According to Chaillan, “One point for the team was to demonstrate that it could be done,”. His challenge to the Air Force and its partners was to get Kubernetes up and running in 45 days on a jet. Though this was difficult, the team met the goal and there are three concurrent Kubernetes clusters now running on F16s. During his presentation at KubeCon, Chaillan explained that the Air Force and the remaining Department of Defence are betting on the containers, Kubernetes, and Istio. It’s a universal development platform which is flexible for software teams across the military.

Most military software teams were developing software following the old-fashioned waterfall process before this project was started about 18 months ago. This way it could have taken years to implement and with updates, testing and security reviews it could have relied heavily on human labor to complete tasks without any automation. 

However, it becomes difficult for the military if they fall behind the mainstream when it comes to the technology application for its mission. Rivals could get an edge on the battlefield as they invest in their own software capabilities. 

Chaillan states that it’s very important for the military to reduce the attack surface and also be able to mitigate threats.

The Department of Defense Enterprise DevSecOps

Chaillan along with his team have adopted open-source software as the foundation of their new development platform, called the DoD Enterprise DevSecOps Initiative. It is a combination of Istio, knative, Kubernetes and an internally developed specification that is for “hardening” containers. This comes with a strict set of security requirements as it is the default software development platform across the military.
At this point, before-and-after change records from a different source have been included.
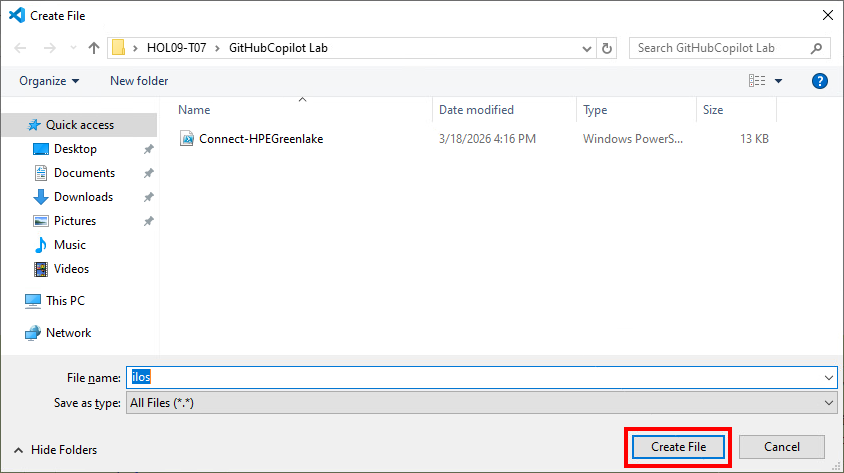
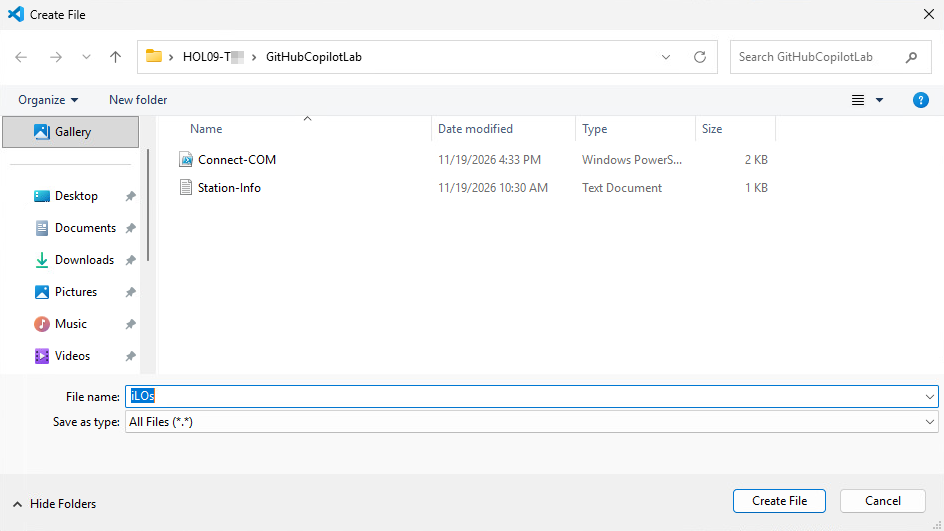
Update COM Copilot HOL

diff --git a/_posts/2026-02-26-Copilot with HPECOMCmdlets.md b/_posts/2026-02-26-Copilot with HPECOMCmdlets.md
@@ -540,20 +540,20 @@ method that would work just as well if we had dozens or even hundreds of
 servers to add, even though in this lab you will only add one. We should
 prepare a file with the details of the server(s) we want to add. 
 
-- In VS Code menu click **File** -\> **New File**:
+- In VS Code menu click **File** ➜ **New File**:
 
   [![]( {{ site.baseurl }}/assets/images/HOLs/COM-Copilot-With-HPECOMCmdlets/image18.png){: .bordered-image-thin}]( {{ site.baseurl }}/assets/images/HOLs/COM-Copilot-With-HPECOMCmdlets/image18.png){:class="img-300"}{: data-lightbox="gallery"}
 
-- Type the file name **ilos.csv** and **Enter**:
+- Type the file name **iLOs.csv** and **Enter**:
 
   [![]( {{ site.baseurl }}/assets/images/HOLs/COM-Copilot-With-HPECOMCmdlets/image19.png){: .bordered-image-thin}]( {{ site.baseurl }}/assets/images/HOLs/COM-Copilot-With-HPECOMCmdlets/image19.png){:class="img-600"}{: data-lightbox="gallery"}
 
   A standard Windows dialog will appear to choose the location where you
-want to save the file. It should be in folder **HOL09-T<span style="color:red">nn</span>** \> **GitHubCopilotLab**. 
+want to save the file. It should be in folder **HOL09-T<span style="color:red">nn</span>** \> **GitHubCopilot Lab**. 
 
 - Click **Create File**.
 
-  [![]( {{ site.baseurl }}/assets/images/HOLs/COM-Copilot-With-HPECOMCmdlets/image20.png){: .bordered-image-thin}]( {{ site.baseurl }}/assets/images/HOLs/COM-Copilot-With-HPECOMCmdlets/image20.png){:class="img-900"}{: data-lightbox="gallery"}
+  [![]( {{ site.baseurl }}/assets/images/HOLs/COM-Copilot-With-HPECOMCmdlets/image20.png){: .bordered-image-thin}]( {{ site.baseurl }}/assets/images/HOLs/COM-Copilot-With-HPECOMCmdlets/image20.png){:class="img-800"}{: data-lightbox="gallery"}
 
 - Decline VS Code's suggestion to install an extension to handle CSV files
 (at the bottom right of the screen), we don't really need it for the
@@ -561,17 +561,15 @@ simple work we have to do:
 
   [![]( {{ site.baseurl }}/assets/images/HOLs/COM-Copilot-With-HPECOMCmdlets/image21.png){: .bordered-image-thin}]( {{ site.baseurl }}/assets/images/HOLs/COM-Copilot-With-HPECOMCmdlets/image21.png){:class="img-500"}{: data-lightbox="gallery"}
 
-- Open **Station-Info.txt**, copy the two lines under **Content of ilos.csv**, and paste them into the **ilos.csv** file. They look like this, with your own iLO IP and password:
+- Open **Station-Info.txt**, copy the two lines under **Content of ilos.csv**, and paste them into the **ilos.csv** file:
 
-  ```csv
-  IP, Username, Password
-  10.18.22.<xx>, Administrator, <iLO's password>
-  ```
+  [![]( {{ site.baseurl }}/assets/images/HOLs/COM-Copilot-With-HPECOMCmdlets/image21a1.png){: .bordered-image-thin}]( {{ site.baseurl }}/assets/images/HOLs/COM-Copilot-With-HPECOMCmdlets/image21a1.png){:class="img-500"}{: data-lightbox="gallery"}
 
-  Make sure the data is on 2 lines like shown above, with no extra space
-at the beginning or end of either line (space after a comma is OK). 
+  Make sure the data is on 2 lines like shown below: 
 
-- Save the file with **Ctrl**-**S** or **File**-\>**Save** in VS Code's menu.
+  [![]( {{ site.baseurl }}/assets/images/HOLs/COM-Copilot-With-HPECOMCmdlets/image21a2.png){: .bordered-image-thin}]( {{ site.baseurl }}/assets/images/HOLs/COM-Copilot-With-HPECOMCmdlets/image21a2.png){:class="img-700"}{: data-lightbox="gallery"}
+
+- Save the file with **Ctrl**-**S** or **File** ➜ **Save** in VS Code's menu.
 
   > If we had more servers to onboard, we would simply add more lines into
 this file and our script would iterate over each line.
@@ -580,11 +578,10 @@ this file and our script would iterate over each line.
 import the csv file:
 
   ```text
-  Import file ilos.csv. Double check the field names in the csv file. Do not use module HPEiLOCmdlets
+  Import file iLOs.csv. Double check the field names in the csv file. Do not use module HPEiLOCmdlets
   ```
 
-  You should see it generated code to import the file into a variable `$iLOs` (it even figured out on its own the proper case for the name
-iLO!). It may have put the code in the middle of the script, before
+  You should see it generated code to import the file into a variable `$iLOs`. It may have put the code in the middle of the script, before
 creating the workspace, but that's OK.
 
 - To add servers into COM, we need an activation key that we can ask COM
Chaillan further added on during a press conference explaining that the team chose to use Kubernetes specifically, with other projects providing security for the networking layer of the DoD stack. The software teams in various regions can be discrete over how they use the tools available, but it must be constructed on the layer which is provided by the Platform One team of the Air Force.  Also, here are several things the teams are not allowed to change. Interestingly, the entire stack was designed to run on Amazon Web Services’ GovCloud or Microsoft Azure.

There faced lots of challenges along the way. Kubernetes has not been designed for disconnected environments the military must use in many situations where data should not reach the internet. Chaillan says that the DoD will have a lot of suggestions for Kubernetes maintainers for this portion of the project, and this could pave the way for the use of Kubernetes in other sensitive operating environments.

“We’re very used to updating using the internet, and having connectivity to the internet, getting the updates directly from the internet,” he said.

An Open Source Stack at DoD Scale

The scale of operation of the DoD is unlike commercial operations and Chaillan had to train 100,000 people on the principles of DevSecOps, alongside the new tools. This is a reflection that the DoD is using this new development platform for plenty of unclassified applications. With more than 2 million people in the military, most of them are not flying F-16s running Kubernetes. Chaillan said that it’s a tiny piece of the rest of the work they are doing. They also have a lot of business systems that are moving to cloud-native environments, microservices, that are being built right from the get-go.

The entire DoD Enterprise DevSecOps Initiative stack is available for anyone to check and is open source.